It certainly hasn't harmed the image quality, which is generally excellent. The Leica-branded lens is superb, producing images that are very sharp from corner to corner at all focal lengths, with none of the distortion or chromatic aberration that plagues some super-zoom lenses. The level of fine detail and image stability even at the longest zoom range was excellent, making this camera a good choice for low-cost bird-watching pictures. Colour reproduction is also very natural.
Like a lot of small-sensor, high-resolution cameras, the FZ48 is definitely at its best at lower ISO settings. It is limited to a maximum ISO setting of 1600 in normal use, and this is certainly a good idea. While image quality at 100 ISO is excellent, it does deteriorate significantly at even 400 ISO, thanks to the rather heavy-handed noise reduction system. There's not so much visible noise at 800 or 1600 ISO, but there's not much fine detail left either. See the sample shots to see what we mean.
The small sensor also limits dynamic range. Without the dynamic range booster option it clips both highlights and shadows. The booster does make a big improvement to shadow detail at least, but highlights still tend to blow out. It's no worse than most comparable compacts, but it would be nice to see what a camera like this could do with a slightly larger sensor.
The Panasonic Lumix DMC FZ48 is a brilliant camera. It is versatile, packed with features, has superb handling, takes excellent pictures in a wide range of situations, and is a real pleasure to use. If you're looking for a Jack-of-all-trades camera that really can do it all, you'd be hard pressed to find a better one at the price.

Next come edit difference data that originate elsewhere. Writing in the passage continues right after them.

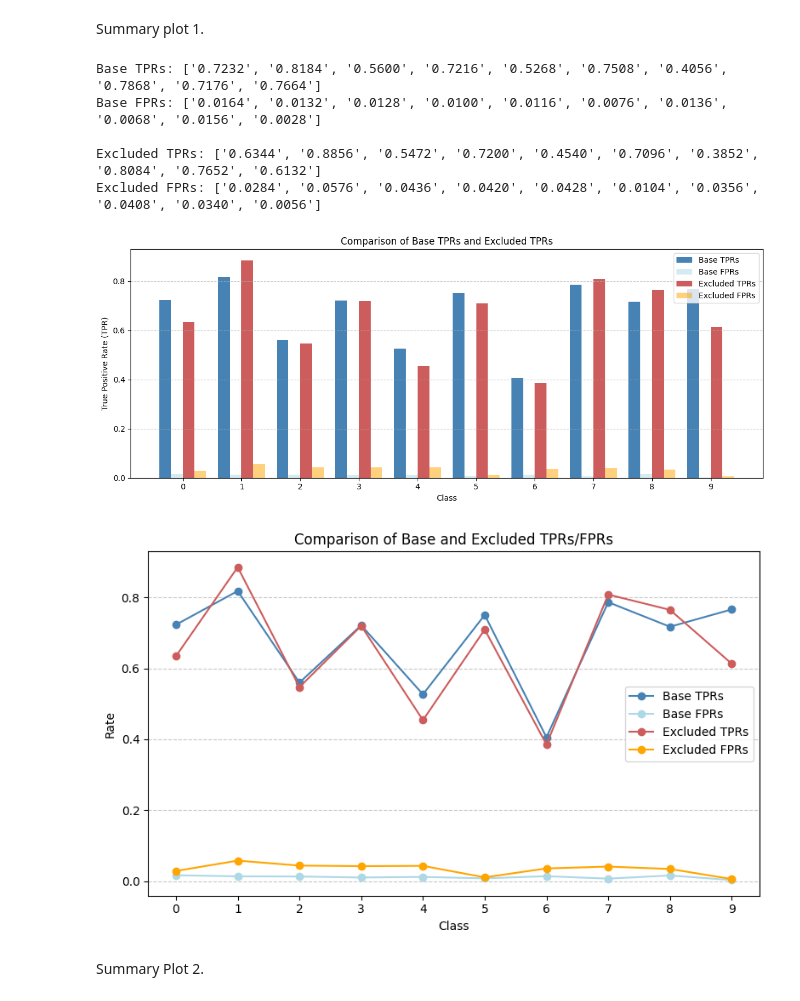
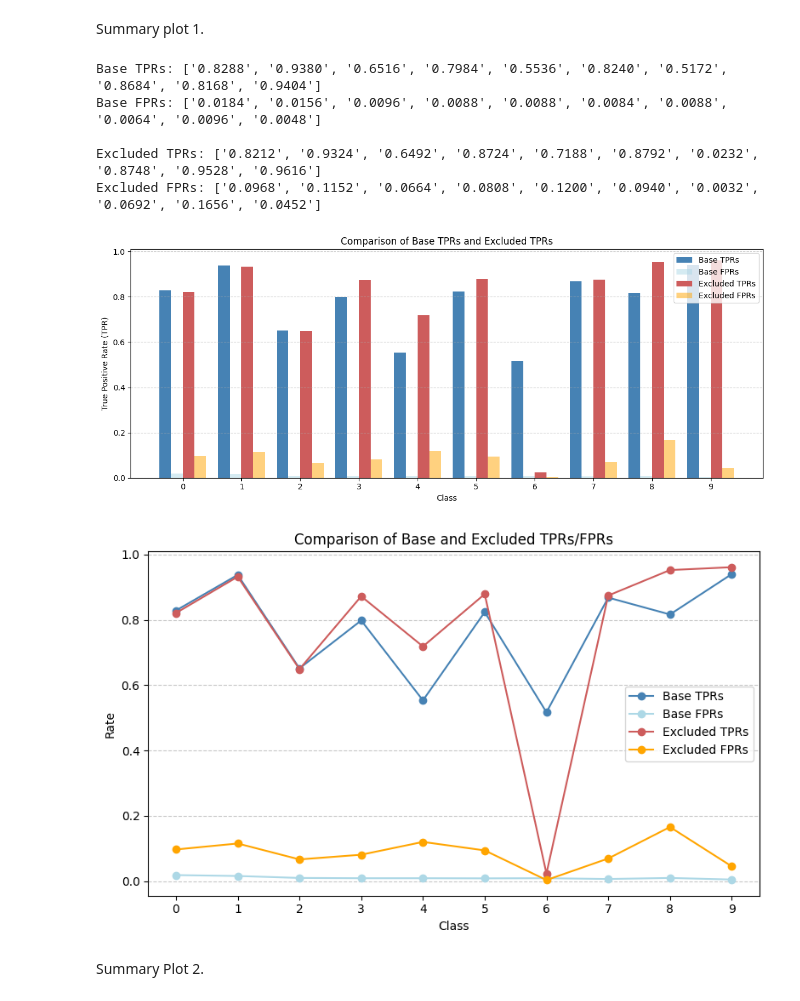
Before and after one commit to neilkale/quantile-diffusion-mia, a Jupyter notebook: experiments/cifar10_outofdist_qmia/08_process_results.ipynb, the cells around one changed output. Saved outputs shown, nothing was run; the diff lists cells and outputs as text; code cells hidden in the pictures.

```diff
--- a/experiments/cifar10_outofdist_qmia/08_process_results.ipynb
+++ b/experiments/cifar10_outofdist_qmia/08_process_results.ipynb
@@ -15,7 +15,7 @@ def get_tprs(eval_qr_results, train_qr_results, fpr):
     fprs = torch.sum(eval_preds, dim=0) / eval_preds.shape[0]
     best_q_idx = torch.argmin(torch.abs(fprs - fpr))
 
-    # Evaluate the per-class TPR on members using the best quantile found above.
+    # Evaluate the per-class TPR and FPR on members using the best quantile found above.
     train_preds = train_qr_results['outputs'] < train_qr_results['targets']
     class_tprs = []
     for i in pd.unique(train_qr_results['labels'].numpy()):
@@ -28,11 +28,15 @@ def get_tprs(eval_qr_results, train_qr_results, fpr):
         class_preds = eval_preds[eval_qr_results['labels'] == i]
         class_fpr = torch.sum(class_preds, dim=0) / class_preds.shape[0]
         class_fprs.append(class_fpr[best_q_idx].item())
-    return fprs[best_q_idx].item(), class_tprs, class_fprs
+
+    avg_fpr = fprs[best_q_idx].item()
+    avg_tpr = (torch.sum(train_preds, dim=0) / train_preds.shape[0])[best_q_idx].item()
+    return avg_fpr, avg_tpr, class_tprs, class_fprs
 
 fpr = 0.01
-fpr, class_tprs, class_fprs = get_tprs(eval_qr_results, train_qr_results, fpr)
+fpr, tpr, class_tprs, class_fprs = get_tprs(eval_qr_results, train_qr_results, fpr)
 print(f"FPR: {fpr:.4f}")
+print(f"TPR: {tpr:.4f}")
 print("Class TPRs: " + str([f"{tpr:.4f}" for tpr in class_tprs]))
 print("Class FPRs: " + str([f"{fpr:.4f}" for fpr in class_fprs]))
 # %% [output]
@@ -84,8 +89,9 @@ print("Keys: " + str(eval_qr_results.keys()))
 
 # Find the closest quantile to the FPR threshold on nonmembers.
 fpr = 0.01
-fpr, class_tprs, class_fprs = get_tprs(eval_qr_results, train_qr_results, fpr)
+fpr, tpr, class_tprs, class_fprs = get_tprs(eval_qr_results, train_qr_results, fpr)
 print(f"FPR: {fpr:.4f}")
+print(f"TPR: {tpr:.4f}")
 print("Class TPRs: " + str([f"{tpr:.4f}" for tpr in class_tprs]))
 print("Class FPRs: " + str([f"{fpr:.4f}" for fpr in class_fprs]))
 # %% [output]
@@ -134,55 +141,57 @@ Average TPR across all classes:  0.6684400051832199
 # %% [markdown]
 Summary plot 1.
 # %%
-folder = f"cifar10_22500"
+folder = f"cifar10_e200"
 eval_qr_results = torch.load(f'qr_results/{folder}/qr_results_eval.pt', map_location='cpu')
 train_qr_results = torch.load(f'qr_results/{folder}/qr_results_train.pt', map_location='cpu')
 
-base_fpr, base_tprs, base_fprs = get_tprs(eval_qr_results, train_qr_results, fpr)
+FPR = 0.01
+base_fpr, base_tpr, base_tprs, base_fprs = get_tprs(eval_qr_results, train_qr_results, FPR)
 
 excluded_tprs = []
 excluded_fprs = []
 for cls in np.arange(0, 10):
-    folder = f"cifar10_excludeclass{cls}"
+    folder = f"cifar10_excludeclass{cls}_e200"
     eval_qr_results = torch.load(f'qr_results/{folder}/qr_results_eval.pt', map_location='cpu')
     train_qr_results = torch.load(f'qr_results/{folder}/qr_results_train.pt', map_location='cpu')
-    fpr, class_tprs, class_fprs = get_tprs(eval_qr_results, train_qr_results, fpr)
+    fpr, tpr, class_tprs, class_fprs = get_tprs(eval_qr_results, train_qr_results, FPR)
     excluded_tprs.append(class_tprs[cls])
     excluded_fprs.append(class_fprs[cls])
 
 print(f"Base TPRs: {[f'{tpr:.4f}' for tpr in base_tprs]}")
 print(f"Base FPRs: {[f'{fpr:.4f}' for fpr in base_fprs]}")
+
 print()
 print(f"Excluded TPRs: {[f'{tpr:.4f}' for tpr in excluded_tprs]}")
 print(f"Excluded FPRs: {[f'{fpr:.4f}' for fpr in excluded_fprs]}")
 # %% [output]
-Base TPRs: ['0.7232', '0.8184', '0.5600', '0.7216', '0.5268', '0.7508', '0.4056', '0.7868', '0.7176', '0.7664']
-Base FPRs: ['0.0164', '0.0132', '0.0128', '0.0100', '0.0116', '0.0076', '0.0136', '0.0068', '0.0156', '0.0028']
+Base TPRs: ['0.8288', '0.9380', '0.6516', '0.7984', '0.5536', '0.8240', '0.5172', '0.8684', '0.8168', '0.9404']
+Base FPRs: ['0.0184', '0.0156', '0.0096', '0.0088', '0.0088', '0.0084', '0.0088', '0.0064', '0.0096', '0.0048']
 
-Excluded TPRs: ['0.6344', '0.8856', '0.5472', '0.7200', '0.4540', '0.7096', '0.3852', '0.8084', '0.7652', '0.6132']
-Excluded FPRs: ['0.0284', '0.0576', '0.0436', '0.0420', '0.0428', '0.0104', '0.0356', '0.0408', '0.0340', '0.0056']
+Excluded TPRs: ['0.8212', '0.9324', '0.6492', '0.8724', '0.7188', '0.8792', '0.0232', '0.8748', '0.9528', '0.9616']
+Excluded FPRs: ['0.0968', '0.1152', '0.0664', '0.0808', '0.1200', '0.0940', '0.0032', '0.0692', '0.1656', '0.0452']
 # %%
 def plot_comparison(base_tprs, base_fprs, excluded_tprs, excluded_fprs):
     ind = np.arange(10)  # positions for classes 0 to 9
-    width = 0.3         # width of the bars
+    width = 0.2         # width of the bars
 
     plt.figure(figsize=(12, 5))
     plt.bar(ind - 1.5*width, base_tprs, width, label='Base TPRs', color='steelblue')
     plt.bar(ind - 0.5*width, base_fprs, width, label='Base FPRs', color='lightblue', alpha=0.5)
     plt.bar(ind + 0.5*width, excluded_tprs, width, label='Excluded TPRs', color='indianred')
     plt.bar(ind + 1.5*width, excluded_fprs, width, label='Excluded FPRs', color='orange', alpha=0.5)
     plt.xlabel('Class')
     plt.ylabel('True Positive Rate (TPR)')
     plt.title('Comparison of Base TPRs and Excluded TPRs')
     plt.xticks(ind)
     plt.legend()
     plt.grid(axis='y', linestyle='--', alpha=0.7)
     plt.tight_layout()
     plt.show()
 
 plot_comparison(base_tprs, base_fprs, excluded_tprs, excluded_fprs)
 # %% [output]
-[figure, old version]
+[figure, new version]
 # %%
 def line_plot_comparison(base_tprs, base_fprs, excluded_tprs, excluded_fprs):
     ind = np.arange(10)  # positions for classes 0 to 9
@@ -204,7 +213,7 @@ def line_plot_comparison(base_tprs, base_fprs, excluded_tprs, excluded_fprs):
 
 line_plot_comparison(base_tprs, base_fprs, excluded_tprs, excluded_fprs)
 # %% [output]
-[figure, old version]
+[figure, new version]
 # %% [markdown]
 Summary Plot 2.
 # %%
```
Also changed, not shown: parts of 12 cells of this notebook, 16 other files.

Pros: Fast performance, versatile lens, good handling, loads of features.
Cons: Heavy-handed noise control.
Next Page: Test Shots - ISO Performance.
Test Shots: ISO Performance
Above is a reduced size image at ISO 100. Below are full resolution crops.
At the minimum ISO setting there is no visible noise, but you can see the details where I forgot to dust the cars this week.
There's no real loss of quality at 200 ISO, as one might expect.
At 400 ISO the noise reduction system kicks in, losing fine details and also introducing dome colour blotches.
Further reduction in quality at 800 ISO, although the picture would still look good in a print.
At 1600 ISO the image quality is very degraded, with a lot of detail lost to the pixel-binning of the NR system.
Next Page: Test Shots - Image Quality & Exposure Evaluation
Test Shots: Image Quality & Exposure Evaluation
Here's a shot I take with every camera I review, so you can compare the sharpness and detail. See below for a full-res crop from this picture.
The excellent Leica-branded lens captures a huge amount of fine detail. Losing a couple of megapixels hasn't harmed image quality at all.
Despite its enormous zoom range the lens manages to produce almost no barrel distortion at its 25mm wide-angle setting.
Centre sharpness is excellent at all focal lengths, with lots of detail.
There's no trace of chromatic aberration or corner blurring at wide angle, although there is a little edge softness at the other end of the zoom range.
With the dynamic range booster turned off there is severe clipping of highlights, and some very dense shadows, however it was very sunny on this day.
The wide angle end of the zoom range is equivalent to 25mm, wide enough for outdoor scenes like this. You can barely see the church steeple in the middle of the frame.
Taken from the same position and angle as the shot above, this shows the power of the 600mm-quivalent zoom lens.
Next Page: Feature Table